A strong concentration of Quebec’s migrant worker population – 4 000 to 8 000 this year according to estimations by the Agriculture Worker Alliance (AWA) staff – is located in the Montérégie Area. That’s why the Saint-Rémi support center for migrant workers organizes a father’s day gathering every year.
“Most workers are fathers,” said Julio Lara, organizer at the Saint-Rémi support centre. “We try to get them out of their day-to-day life.” Their daily routine basically consists in getting up at six in the morning and working 10 hours shifts, six days a week. “Sunday is practically their only day off,” Lara said. This year, around 100 workers showed up for the live music and the typical Latin American meal – rice, tortillas and grilled meat – offered by AWA.
Many only speak Spanish, which leaves them isolated from the mostly French-speaking population in the region. “We would like it if a little more people from Saint-Rémi came,” centre coordinator Marie-Jeanne Vandoorne said. “It would be ideal to connect more with the community.”
Most migrant workers are employed on big industrial farms, which recruit 60, 80, 100 or more foreign workers every year. On such big farms, there are no personal relationships between the employer and the workers. Last year, a worker died in a traffic accident. “The boss didn’t know who it was,” remembered Vandoorne, outraged.
Every year, migrant workers spend months in local soy and cornfields, in pig slaughterhouses. “Every thing we eat passes through their hands,” Vandoorne said. But when the season is over they have to go back to their countries. “Some have been coming for 30 years. Their work visas and the programs [the TFWP and SAWP] are designed to keep them from staying. It’s really unfair, but that’s how it is.”
In a phone interview last week, Patrick Juneau, communication officer at Union des producteur agricoles (UPA), had no comments to make about migrant workers. He referred us to René Mantha, director at Fondation des entreprises en recrutement de main-d’œuvre agricole étrangère (FERME), the organization responsible for recruiting foreign agriculture workers in Quebec.

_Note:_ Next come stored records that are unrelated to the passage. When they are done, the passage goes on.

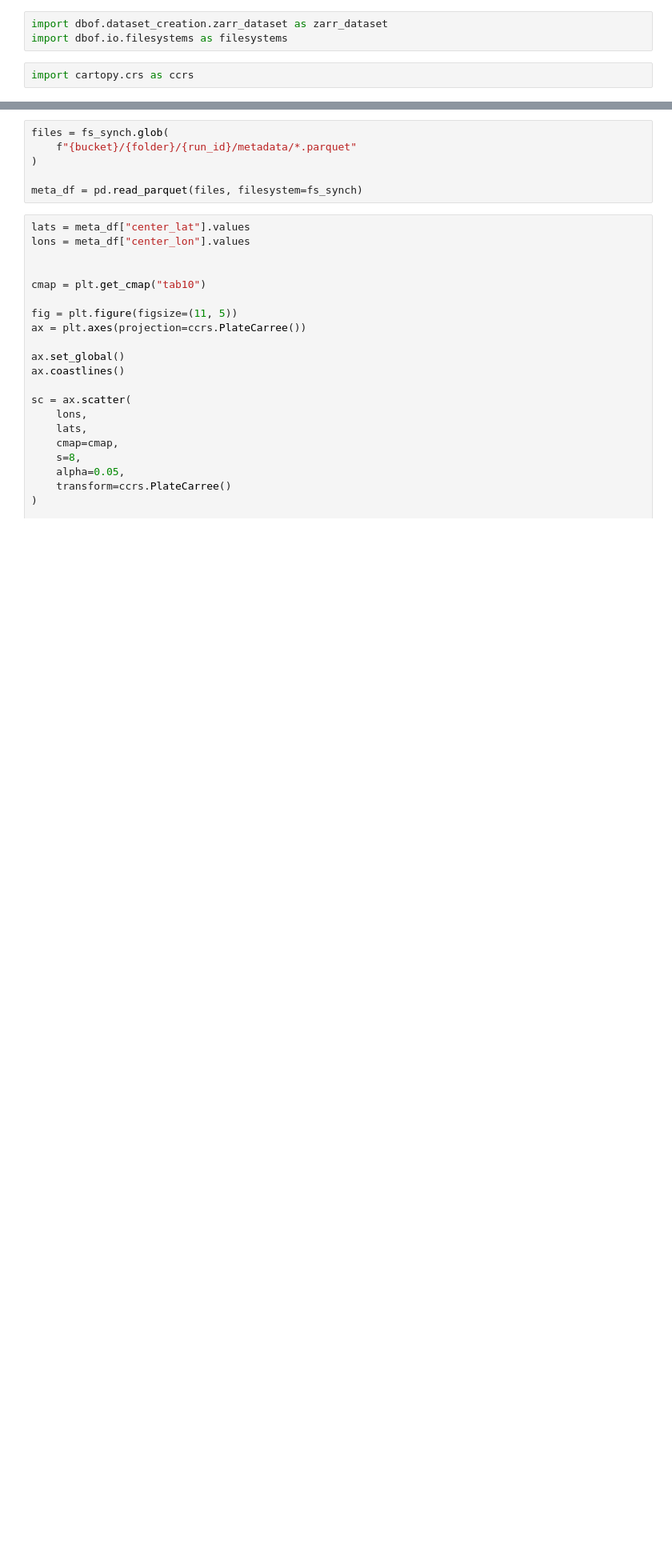
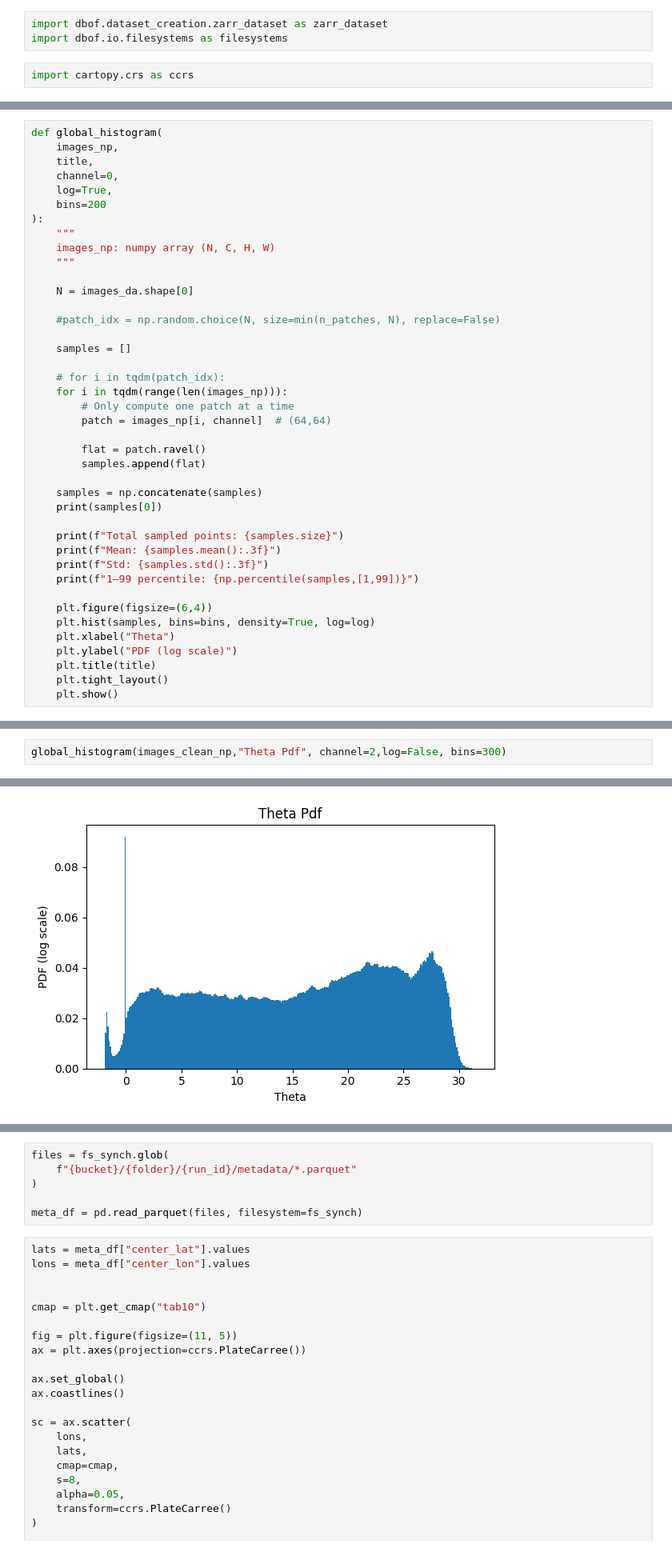
Before and after one commit to Sea-Meets-the-Stars/DBOF_Representation_Learning, a Jupyter notebook: notebooks/eda.ipynb, the cells around one changed output, grey strips where cells are left out. Shown at 80% size. Drawn from its saved outputs; the diff is of its cells as text; blank space fills up the shorter version.

```diff
--- a/notebooks/eda.ipynb
+++ b/notebooks/eda.ipynb
@@ -25,0 +156,41 @@ reader = zarr_dataset.ZarrDatasetReader(
+# %%
+def global_histogram(
+    images_np,
+    title,
+    channel=0,
+    log=True,
+    bins=200
+):
+    """
+    images_np: numpy array (N, C, H, W)
+    """
+
+    N = images_da.shape[0]
+
+    #patch_idx = np.random.choice(N, size=min(n_patches, N), replace=False)
+
+    samples = []
+
+    # for i in tqdm(patch_idx):
+    for i in tqdm(range(len(images_np))):
+        # Only compute one patch at a time
+        patch = images_np[i, channel]  # (64,64)
+
+        flat = patch.ravel()
+        samples.append(flat)
+
+    samples = np.concatenate(samples)
+    print(samples[0])
+
+    print(f"Total sampled points: {samples.size}")
+    print(f"Mean: {samples.mean():.3f}")
+    print(f"Std: {samples.std():.3f}")
+    print(f"1–99 percentile: {np.percentile(samples,[1,99])}")
+
+    plt.figure(figsize=(6,4))
+    plt.hist(samples, bins=bins, density=True, log=log)
+    plt.xlabel("Theta")
+    plt.ylabel("PDF (log scale)")
+    plt.title(title)
+    plt.tight_layout()
+    plt.show()
@@ -25,0 +201,3 @@ reader = zarr_dataset.ZarrDatasetReader(
+# %%
+global_histogram(images_clean_np,"Theta Pdf", channel=2,log=False, bins=300)
+# %% [output]
@@ -25,0 +209 @@ reader = zarr_dataset.ZarrDatasetReader(
+[figure, added]
```
Also changed, not shown: parts of 20 cells of this notebook, 2 other files.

FERME had not returned our phone calls our e-mails before publication.